RELIEF 12-02 Camp Roberts Newsletter (February 2012)

Download Now
776.3 KB PDF

AUTHORS:
Dr. Ray Buettner, Tristan Allen

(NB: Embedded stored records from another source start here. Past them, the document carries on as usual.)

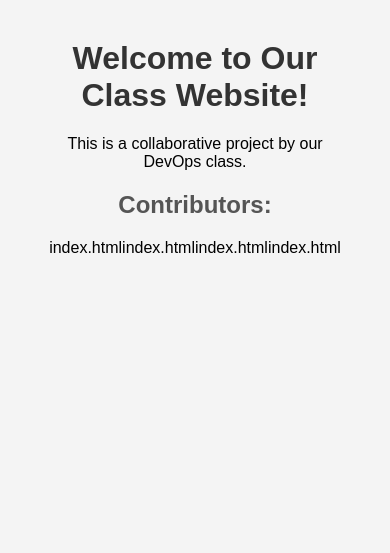
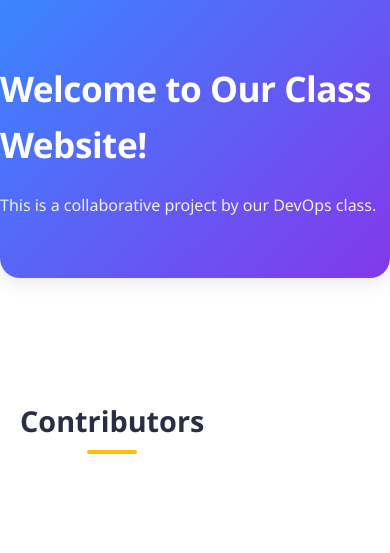
Before and after one commit to shervin9/git-week2, a plain HTML site: page index.html in a window 390 px wide. Drawn offline with Linux system fonts and the light colour scheme.

Commit message:
improve ui

```diff
--- a/index.html
+++ b/index.html
@@ -7,11 +7,18 @@
   <link rel="stylesheet" href="styles.css">
 </head>
 <body>
-  <h1>Welcome to Our Class Website!</h1>
-  <p>This is a collaborative project by our DevOps class.</p>
-  <h2>Contributors:</h2>
-  <ul id="contributors">
-    <!-- Students will add their names here -->
-  </ul>
+  <header>
+    <h1>Welcome to Our Class Website!</h1>
+    <p>This is a collaborative project by our DevOps class.</p>
+  </header>
+
+  <div class="container">
+    <h2>Contributors</h2>
+    <ul id="contributors">
+      <!-- Students will add their names here -->
+      <!-- Example: -->
+      <!-- <li>John Doe</li> -->
+    </ul>
+  </div>
 </body>
-</html>index.htmlindex.htmlindex.htmlindex.html
+</html>
--- a/styles.css
+++ b/styles.css
@@ -1,25 +1,106 @@
+/* Modern Minimal Style */
+:root {
+  --primary-color: #3a86ff;
+  --secondary-color: #8338ec;
+  --text-color: #2b2d42;
+  --background-color: #ffffff;
+  --accent-color: #ffbe0b;
+  --light-gray: #f8f9fa;
+}
+
 body {
-  font-family: Arial, sans-serif;
-  margin: 40px;
-  text-align: center;
-  background-color: #f4f4f4;
+  font-family: 'Segoe UI', Roboto, -apple-system, BlinkMacSystemFont, sans-serif;
+  margin: 0;
+  padding: 0;
+  background-color: var(--background-color);
+  color: var(--text-color);
+  line-height: 1.6;
+}
+
+.container {
+  max-width: 900px;
+  margin: 0 auto;
+  padding: 40px 20px;
+}
+
+header {
+  padding: 80px 0;
+  background: linear-gradient(135deg, var(--primary-color), var(--secondary-color));
+  color: white;
+  border-radius: 0 0 20px 20px;
+  box-shadow: 0 4px 20px rgba(0, 0, 0, 0.1);
+  margin-bottom: 40px;
 }
 
 h1 {
-  color: #333;
+  font-size: 2.8rem;
+  font-weight: 700;
+  margin: 0;
+  letter-spacing: -0.5px;
+}
+
+p {
+  font-size: 1.2rem;
+  margin: 20px 0 0;
+  opacity: 0.9;
 }
 
 h2 {
-  color: #555;
+  font-size: 1.8rem;
+  color: var(--text-color);
+  margin: 40px 0 20px;
+  position: relative;
+  display: inline-block;
 }
 
-ul {
-  list-style-type: none;
-  padding: 0;
+h2::after {
+  content: '';
+  position: absolute;
+  bottom: -10px;
+  left: 50%;
+  transform: translateX(-50%);
+  width: 50px;
+  height: 4px;
+  background-color: var(--accent-color);
+  border-radius: 2px;
 }
 
-li {
-  font-size: 18px;
-  margin: 10px 0;
-  color: #007bff;
+#contributors {
+  display: flex;
+  flex-wrap: wrap;
+  justify-content: center;
+  gap: 15px;
+  margin-top: 30px;
 }
+
+#contributors li {
+  background-color: var(--light-gray);
+  padding: 15px 25px;
+  border-radius: 50px;
+  font-size: 1rem;
+  font-weight: 500;
+  color: var(--text-color);
+  box-shadow: 0 2px 10px rgba(0, 0, 0, 0.05);
+  transition: all 0.3s ease;
+}
+
+#contributors li:hover {
+  transform: translateY(-3px);
+  box-shadow: 0 5px 15px rgba(0, 0, 0, 0.1);
+  background-color: var(--primary-color);
+  color: white;
+}
+
+@media (max-width: 768px) {
+  header {
+    padding: 60px 0;
+  }
+
+  h1 {
+    font-size: 2.2rem;
+  }
+
+  p {
+    font-size: 1rem;
+  }
+}
```
Also changed, not shown: .github/workflows/static.yml (deleted).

SUMMARY:
RELIEF 12-2 brought more than 70 participants tackling ongoing problems involving communications and information sharing during humanitarian emergencies. Concurrent with technological experimentation a small team of experts joined RELIEF for a two-day discussion of how to rethink the deployment of physical infra-structures (e.g. power, water, shelter, etc.) during village stability operations.
Additionally, the National Geospatial Intelligence Agency, the US Agency for International Development-Office of Foreign Disaster Assistance, and the State Department's Humanitari-an Information Unit continued the exploration of how to release commercial satellite image-ry to digital volunteers like OpenStreetMap. The February experiments gave us first glimps-es into a technology that have evolved (in part) as a result of RELIEF—that is, received funds based on work that had been performed in the field environment. We were excited to see the alpha version of Field Papers, a project that enables teams to print out maps and to scan annotations directly back into GIS systems via their cell phone cameras. Field Papers used the RELIEF platform to expand the functionality in its predecessor (Walking Papers). Using funding from Rapid Reaction Technology Office, the project has add-ed Ushahidi crowdsourcing integration and revamped its backend.
Cellular technologies continued mashups involving crowdsourcing, including integration be-tween MedWeb (a telemedicine platform on 40 grey hulls), Tethr and OpenBTS. A new Joint Concept Technology Demonstration called ROGUE—an open-source, unclassified platform that will connect the DoD more effectively with volunteered geographic infor-mation-had an opportunity to work directly with the vendor, OpenGeo, to explore integra-tion with both the DOE's RaptorX situational awareness platform and Field Papers.
The emergency command and control team and Stalker teams from Lockheed Martin were joined by smaller organizations with new technologies, including the Gatewing small survey UAV, MutualLink's VPN/peer-to-peer communications tools, and NPS Remote Sensing Cen-ter’s Field Spectroscopy and Aerial LIDAR experiments.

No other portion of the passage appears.